Ceramics with the perovskite structure are candidates for nuclear applications, including inert matrix fuels for the next generation of nuclear fission reactors and superconducting magnets for fusion. The key effects in next generation fission reactors are radiation damage, gas bubble formation and transmutation. These factors are difficult to predict at high burn ups, therefore model systems are studied for damage resistance and the effects of He bubble formation, predominantly to test existing models of damage accumulation and recovery. In this seminar I will discuss radiation damage accumulation and recovery mechanisms in ceramic materials and present recent results from the LaFe1-xAlxO3 system. This model system allows investigation of the effect of radiation damage and He bubble formation as a function of composition, whilst maintaining the perovskite structure across the compositional range. Radiation damage was induced in these materials by energetic Au ion implantation, and He bubble formation was observed using in-situ He ion implantation, within a Transmission Electron Microscope. Au ion implantation results in the formation of a 1μm thick damaged region extending from the surface. In order to examine only this surface damaged region, and determine radiation-induced structural modifications, the samples were examined by Grazing Incidence X-ray diffraction.
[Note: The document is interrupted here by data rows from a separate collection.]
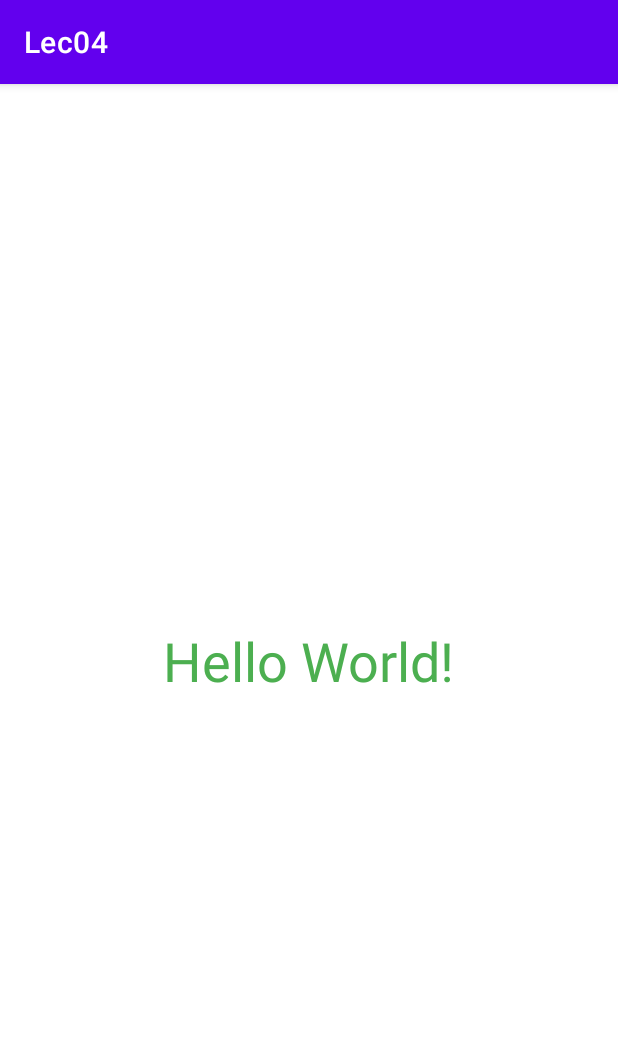
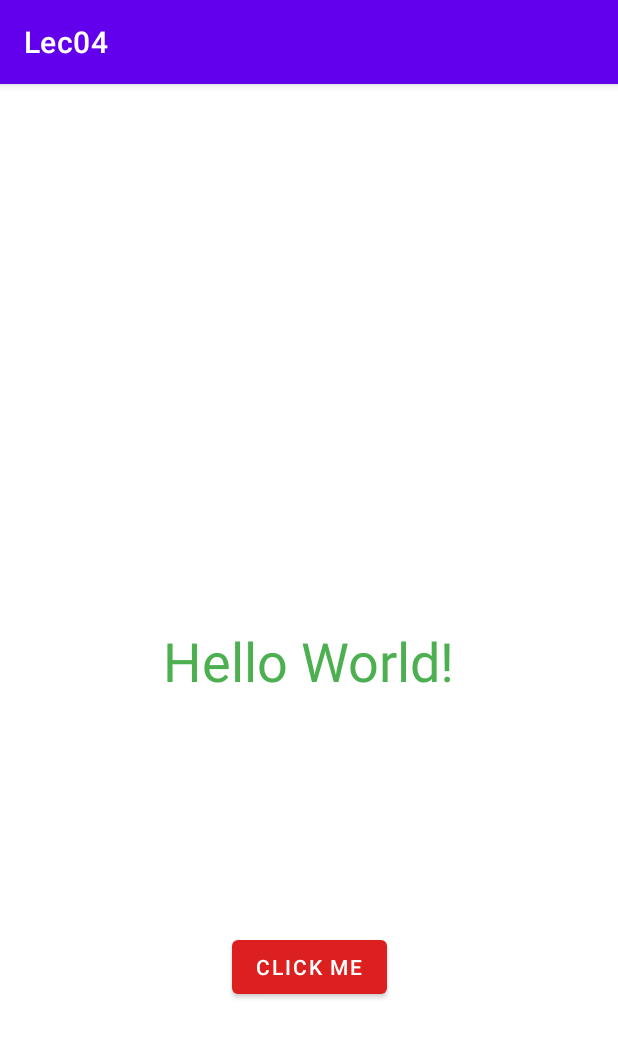
Before and after one commit to xamimran/Mobile_Computing_Progress, an Android app: the screen it shows after launch (MainActivity), on a phone screen of 412 x 824 dp. Shown: the top 1038 px of the screen. Run offline under Robolectric (Android 15) with nearby library versions, the phone set to English and light mode, and no system bars.

Commit message:
Adding a Button

```diff
--- a/Lec04/app/src/main/res/layout/activity_main.xml
+++ b/Lec04/app/src/main/res/layout/activity_main.xml
@@ -18,4 +18,16 @@
         app:layout_constraintRight_toRightOf="parent"
         app:layout_constraintTop_toTopOf="parent" />
 
+    <Button
+        android:id="@+id/button"
+        android:layout_width="wrap_content"
+        android:layout_height="wrap_content"
+        android:text="Click Me"
+        app:backgroundTint="#DC2020"
+        app:iconTint="#FFC107"
+        app:layout_constraintBottom_toBottomOf="parent"
+        app:layout_constraintEnd_toEndOf="parent"
+        app:layout_constraintStart_toStartOf="parent"
+        app:layout_constraintTop_toBottomOf="@+id/textView" />
+
 </androidx.constraintlayout.widget.ConstraintLayout>
```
Dr Amy Gandy is a postdoctoral research associate in the Department of Materials Science and Engineering at the University of Sheffield, in the UK. She is currently working in the Immobilisation Science Laboratory (ISL) with Dr Karl Whittle, where she is developing perovskite related ceramic materials for Gen-IV fission technologies and Li-ceramics relevant to fusion.
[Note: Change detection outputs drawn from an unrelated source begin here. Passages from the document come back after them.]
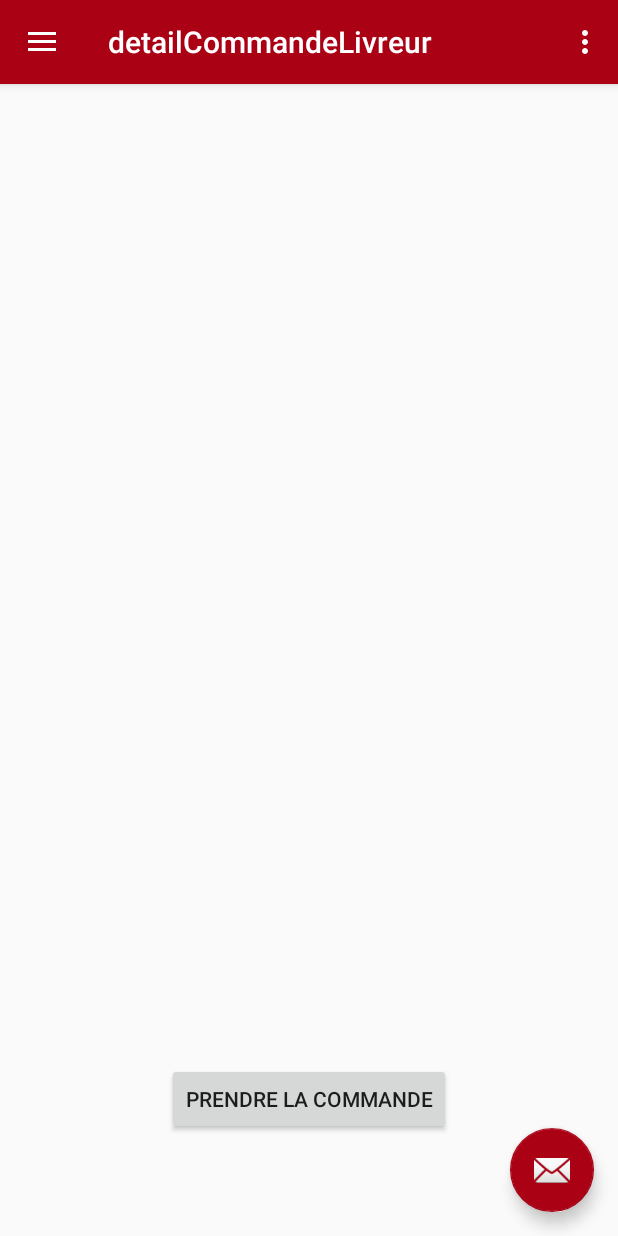
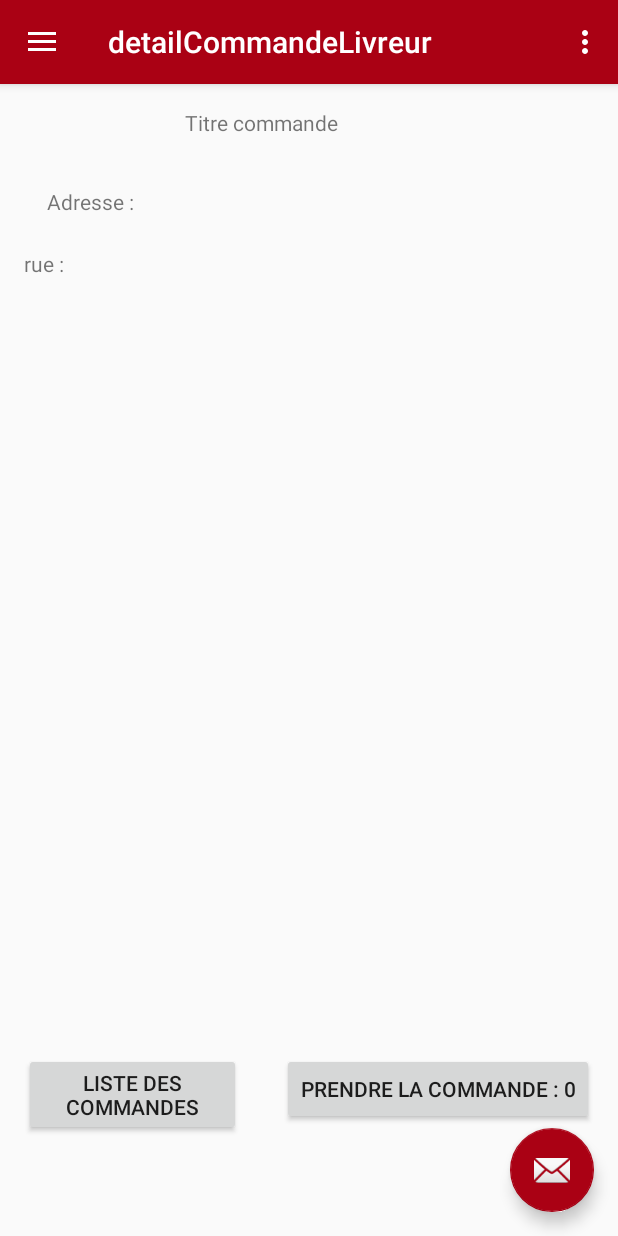
Before and after one commit to Nairolf92/Olivraison, an Android app: the detailCommandeLivreur screen opened directly, with no data from a screen before it, on a phone screen of 412 x 824 dp. Run offline under Robolectric (Android 15) with nearby library versions, the phone set to English and light mode, and no system bars; our stand-ins replace Volley; network calls fail.

Commit message:
commit Nicolas maj page livreur + maps

```diff
--- a/Olivraison/app/src/main/java/projet/olivraison/LivreurMaps.java
+++ b/Olivraison/app/src/main/java/projet/olivraison/LivreurMaps.java
@@ -1,7 +1,11 @@
 package projet.olivraison;
 
+import android.content.pm.PackageManager;
+import android.os.Build;
+import android.support.v4.app.ActivityCompat;
 import android.support.v4.app.FragmentActivity;
 import android.os.Bundle;
+import android.support.v4.content.ContextCompat;
 
 import com.google.android.gms.maps.CameraUpdateFactory;
 import com.google.android.gms.maps.GoogleMap;
@@ -19,9 +23,12 @@ public class LivreurMaps extends FragmentActivity implements OnMapReadyCallback
         super.onCreate(savedInstanceState);
         setContentView(R.layout.activity_livreur_maps);
         // Obtain the SupportMapFragment and get notified when the map is ready to be used.
-        SupportMapFragment mapFragment = (SupportMapFragment) getSupportFragmentManager()
-                .findFragmentById(R.id.map);
+        SupportMapFragment mapFragment = (SupportMapFragment) getSupportFragmentManager().findFragmentById(R.id.map);
         mapFragment.getMapAsync(this);
+
+
+
+
     }
 
 
@@ -34,13 +41,44 @@ public class LivreurMaps extends FragmentActivity implements OnMapReadyCallback
      * it inside the SupportMapFragment. This method will only be triggered once the user has
      * installed Google Play services and returned to the app.
      */
+
     @Override
     public void onMapReady(GoogleMap googleMap) {
-        mMap = googleMap;
 
-        // Add a marker in Sydney and move the camera
-        LatLng sydney = new LatLng(-34, 151);
-        mMap.addMarker(new MarkerOptions().position(sydney).title("Marker in Sydney"));
-        mMap.moveCamera(CameraUpdateFactory.newLatLng(sydney));
+
+       // if (ContextCompat.checkSelfPermission(this, android.Manifest.permission.ACCESS_FINE_LOCATION) == PackageManager.PERMISSION_GRANTED
+          //      || ContextCompat.checkSelfPermission(this, android.Manifest.permission.ACCESS_COARSE_LOCATION) == PackageManager.PERMISSION_GRANTED)
+        //{
+            // Add a marker in Sydney and move the camera
+
+
+        if (Build.VERSION.SDK_INT >= 23) {
+
+            if (checkSelfPermission(android.Manifest.permission.ACCESS_FINE_LOCATION) == PackageManager.PERMISSION_GRANTED
+                    || checkSelfPermission(android.Manifest.permission.ACCESS_COARSE_LOCATION) == PackageManager.PERMISSION_GRANTED) {
+
+                mMap = googleMap;
+                LatLng sydney = new LatLng(60, 102);
+                mMap.setMyLocationEnabled(true);
+                mMap.addMarker(new MarkerOptions().position(sydney).title("Marker in Sydney"));
+                mMap.moveCamera(CameraUpdateFactory.newLatLng(sydney));
+
+            }
+        }
+        else
+        {
+            mMap = googleMap;
+            LatLng sydney = new LatLng(60, 102);
+            mMap.setMyLocationEnabled(true);
+            mMap.addMarker(new MarkerOptions().position(sydney).title("Marker in Sydney"));
+            mMap.moveCamera(CameraUpdateFactory.newLatLng(sydney));
+
+        }
+
+        //}
+
+
+
     }
+
 }
--- a/Olivraison/app/src/main/java/projet/olivraison/detailCommandeLivreur.java
+++ b/Olivraison/app/src/main/java/projet/olivraison/detailCommandeLivreur.java
@@ -2,8 +2,10 @@ package projet.olivraison;
 
 import android.content.Intent;
 import android.os.Bundle;
+import android.support.design.widget.CoordinatorLayout;
 import android.support.design.widget.FloatingActionButton;
 import android.support.design.widget.Snackbar;
+import android.util.Log;
 import android.view.View;
 import android.support.design.widget.NavigationView;
 import android.support.v4.view.GravityCompat;
@@ -13,10 +15,30 @@ import android.support.v7.app.AppCompatActivity;
 import android.support.v7.widget.Toolbar;
 import android.view.Menu;
 import android.view.MenuItem;
+import android.widget.ArrayAdapter;
+import android.widget.Button;
+import android.widget.ListView;
 import android.widget.TextView;
+import android.widget.Toast;
+
+import com.android.volley.Request;
+import com.android.volley.RequestQueue;
+import com.android.volley.Response;
+import com.android.volley.VolleyError;
+import com.android.volley.toolbox.JsonArrayRequest;
+import com.android.volley.toolbox.Volley;
+
+import org.json.JSONArray;
+import org.json.JSONException;
+import org.json.JSONObject;
+
+import static projet.olivraison.R.id.fab;
 
 public class detailCommandeLivreur extends AppCompatActivity
         implements NavigationView.OnNavigationItemSelectedListener {
+
+    private RequestQueue requestQueue;
+    private String jsonResponse;
 
     @Override
     protected void onCreate(Bundle savedInstanceState) {
@@ -29,7 +51,23 @@ public class detailCommandeLivreur extends AppCompatActivity
         Intent intent = getIntent();
 
         String position = intent.getStringExtra("position");
-        textCommandeLivreur.setText(position);
+
+        long id = 0;
+        id = intent.getLongExtra("id", id);
+
+        //textCommandeLivreur.setText(position);
+
+        Button monBouton = (Button) findViewById(R.id.button);
+        monBouton.setText("prendre la commande : "+ id);
+
+        monBouton.setOnClickListener(new View.OnClickListener(){
+            @Override
+            public void onClick(View view){
+                //Toast.makeText(getApplicationContext(), "bouton clicker", Toast.LENGTH_LONG).show();
+                Intent i = new Intent (getApplicationContext(), LivreurMaps.class);
+                 startActivity(i);
+            }
+        });
 
 
 
@@ -37,8 +75,48 @@ public class detailCommandeLivreur extends AppCompatActivity
 
 
 
+/*
+        requestQueue = Volley.newRequestQueue(this);
+        String url = "https://jsonplaceholder.typicode.com/users/"+id;
+
+        final JsonArrayRequest jsonArray = new JsonArrayRequest
+                (Request.Method.GET, url, null, new Response.Listener<JSONObject>() {
+                    @Override
+                    public void onResponse(JSONObject response) {
+                        try {
+                            // Parsing json array response
+                            // loop through each json object
+                            jsonResponse = "";
+                            Log.i("test", response.toString());
+                                //JSONObject person = (JSONObject) response.getJSONObject(jsonResponse);
 
 
+                                //String name = person.getString("name");
+                                //String username = person.getString("username");
+                                //String adresse = person.getString("street");
+                               // Toast.makeText(getApplicationContext(), "ADRESSE "+ adresse, Toast.LENGTH_LONG).show();
+
+
+
+                        } catch (JSONException e) {
+                            e.printStackTrace();
+                        }
+                    }
+                }, new Response.ErrorListener() {
+
+                    @Override
+                    public void onErrorResponse(VolleyError error) {
+                        // TODO Auto-generated method stub
+                        Log.i("test", error.getMessage());
+
+                    }
+                });
+        Volley.newRequestQueue(this).add(jsonArray);
+        */
+
+
+
+    /*
         FloatingActionButton fab = (FloatingActionButton) findViewById(R.id.fab);
         fab.setOnClickListener(new View.OnClickListener() {
             @Override
@@ -48,11 +126,14 @@ public class detailCommandeLivreur extends AppCompatActivity
             }
         });
 
+    */
+
         DrawerLayout drawer = (DrawerLayout) findViewById(R.id.drawer_layout);
         ActionBarDrawerToggle toggle = new ActionBarDrawerToggle(
                 this, drawer, toolbar, R.string.navigation_drawer_open, R.string.navigation_drawer_close);
         drawer.setDrawerListener(toggle);
         toggle.syncState();
+
 
         NavigationView navigationView = (NavigationView) findViewById(R.id.nav_view);
         navigationView.setNavigationItemSelectedListener(this);
@@ -115,9 +196,6 @@ public class detailCommandeLivreur extends AppCompatActivity
         return true;
     }
 
-    public void setMapActivity() {
-        Intent i = new Intent (getApplicationContext(), detailCommandeLivreur.class);
-        startActivity(i);
-    }
+
 
 }
--- a/Olivraison/app/src/main/java/projet/olivraison/indexLivreur.java
+++ b/Olivraison/app/src/main/java/projet/olivraison/indexLivreur.java
@@ -40,12 +40,12 @@ public class indexLivreur extends AppCompatActivity {
     private RequestQueue requestQueue;
     private String jsonResponse;
     private ArrayList<String> ArrayCommande = new ArrayList<String>();
-
+    public int ArrayId[];
     private TextView mLoginView;
     private TextView mTestView;
 
     private EditText mPasswordView;
-
+    public int id;
 
     // creation de liste des commande en cours
     ListView listCommandesLivreurs;
@@ -73,7 +73,7 @@ public class indexLivreur extends AppCompatActivity {
 
 
         requestQueue = Volley.newRequestQueue(this);
-        String url = "https://jsonplaceholder.typicode.com/users";
+        String url = "http://antoine-lucas.fr/api_android/web/index.php/api/commandes";
         listCommandesLivreurs = (ListView) findViewById(R.id.listViewCommandesLivreurs);
 
         JsonArrayRequest jsonArray = new JsonArrayRequest
@@ -89,10 +89,13 @@ public class indexLivreur extends AppCompatActivity {
                                 JSONObject person = (JSONObject) response
                                         .get(i);
 
-                                String name = person.getString("name");
-                                String username = person.getString("username");
+                                String name = person.getString("client");
+                                String username = person.getString("adresse");
+                                id = person.getInt("id");
 
-                                jsonResponse = username + ": +"+name;
+                                //ArrayId[i] = id;
+
+                                jsonResponse = " commande : " + id + " -- "+username;
                                 Log.i("test" , jsonResponse);
                                 ArrayCommande.add(jsonResponse);
 
@@ -127,13 +130,15 @@ public class indexLivreur extends AppCompatActivity {
         listCommandesLivreurs.setOnItemClickListener(new AdapterView.OnItemClickListener() {
             @Override
             public void onItemClick(AdapterView<?> parent, View view, int position, long id) {
-                Toast.makeText(getApplicationContext(), "Click ListItem Number " + position, Toast.LENGTH_LONG).show();
-
 
                 Intent i = new Intent (getApplicationContext(), detailCommandeLivreur.class);
                 ArrayList<String> ArrayCommande = indexLivreur.this.ArrayCommande;
-                i.putExtra("position",ArrayCommande.get(position) );
-                //i.putExtra("name",ArrayCommande.set(2,name) );
+                //Log.i("test", ArrayCommande.get(position) );
+                //int idLocal =  ArrayCommande.get(position);
+                //i.putExtra("position", ArrayId[] );
+
+               // Toast.makeText(getApplicationContext(), "id " + id + ArrayCommande.get(position), Toast.LENGTH_LONG).show();
+                i.putExtra("id", id);
                 startActivity(i);
 
             }
--- a/Olivraison/app/src/main/res/layout/content_detail_commande_livreur.xml
+++ b/Olivraison/app/src/main/res/layout/content_detail_commande_livreur.xml
@@ -26,14 +26,67 @@
         android:textSize="12sp" />
 
     <Button
+        android:text="Liste des commandes"
+        android:layout_width="wrap_content"
+        android:layout_height="wrap_content"
+        android:id="@+id/button2"
+        android:layout_alignTop="@+id/button"
+        android:layout_toLeftOf="@+id/button"
+        android:layout_toStartOf="@+id/button"
+        android:layout_marginRight="27dp"
+        android:layout_marginEnd="27dp" />
+
+    <Button
         android:text="prendre la commande"
         android:layout_width="wrap_content"
         android:layout_height="wrap_content"
+        android:layout_marginBottom="32dp"
+        android:id="@+id/button"
         android:layout_above="@+id/textCommandeLivreur"
-        android:layout_centerHorizontal="true"
-        android:layout_marginBottom="25dp"
-        android:id="@+id/button"
-        android:onClick="setMapActivity"
-        />
+        android:layout_alignParentRight="true"
+        android:layout_alignParentEnd="true" />
+
+    <TextView
+        android:text="Titre commande"
+        android:layout_width="wrap_content"
+        android:layout_height="wrap_content"
+        android:id="@+id/textView2"
+        android:layout_alignParentTop="true"
+        android:layout_alignParentLeft="true"
+        android:layout_alignParentStart="true"
+        android:layout_marginLeft="107dp"
+        android:layout_marginStart="107dp" />
+
+    <TextView
+        android:text="Adresse :"
+        android:layout_width="wrap_content"
+        android:layout_height="wrap_content"
+        android:layout_below="@+id/textView2"
+        android:layout_alignParentLeft="true"
+        android:layout_alignParentStart="true"
+        android:layout_marginLeft="15dp"
+        android:layout_marginStart="15dp"
+        android:layout_marginTop="33dp"
+        android:id="@+id/textView3" />
+
+    <TextView
+        android:text="rue :"
+        android:layout_width="wrap_content"
+        android:layout_height="wrap_content"
+        android:layout_below="@+id/textView3"
+        android:layout_marginTop="22dp"
+        android:id="@+id/textView4" />
+
+    <TextView
+        android:layout_width="wrap_content"
+        android:layout_height="wrap_content"
+        android:id="@+id/textRue"
+        android:layout_alignBaseline="@+id/textView4"
+        android:layout_alignBottom="@+id/textView4"
+        android:layout_alignRight="@+id/button2"
+        android:layout_alignEnd="@+id/button2"
+        android:layout_marginRight="18dp"
+        android:layout_marginEnd="18dp" />
+
 
 </RelativeLayout>
```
Amy completed her Joint PhD at the University of Salford and the University of Poitiers, France, in 2009 for which she used transmission electron microscopy (TEM) to understand ion beam implantation induced defect formation and interactions during thermal annealing in crystalline and amorphous silicon, relevant to the semiconductor industry. Amy stayed in this research area whilst undertaking a postdoctoral position at the University of Manchester (2009-2011). Amy graduated from The University of Salford in 2003 with a First Class MPhys (Hons) degree in Physics and Space Technology.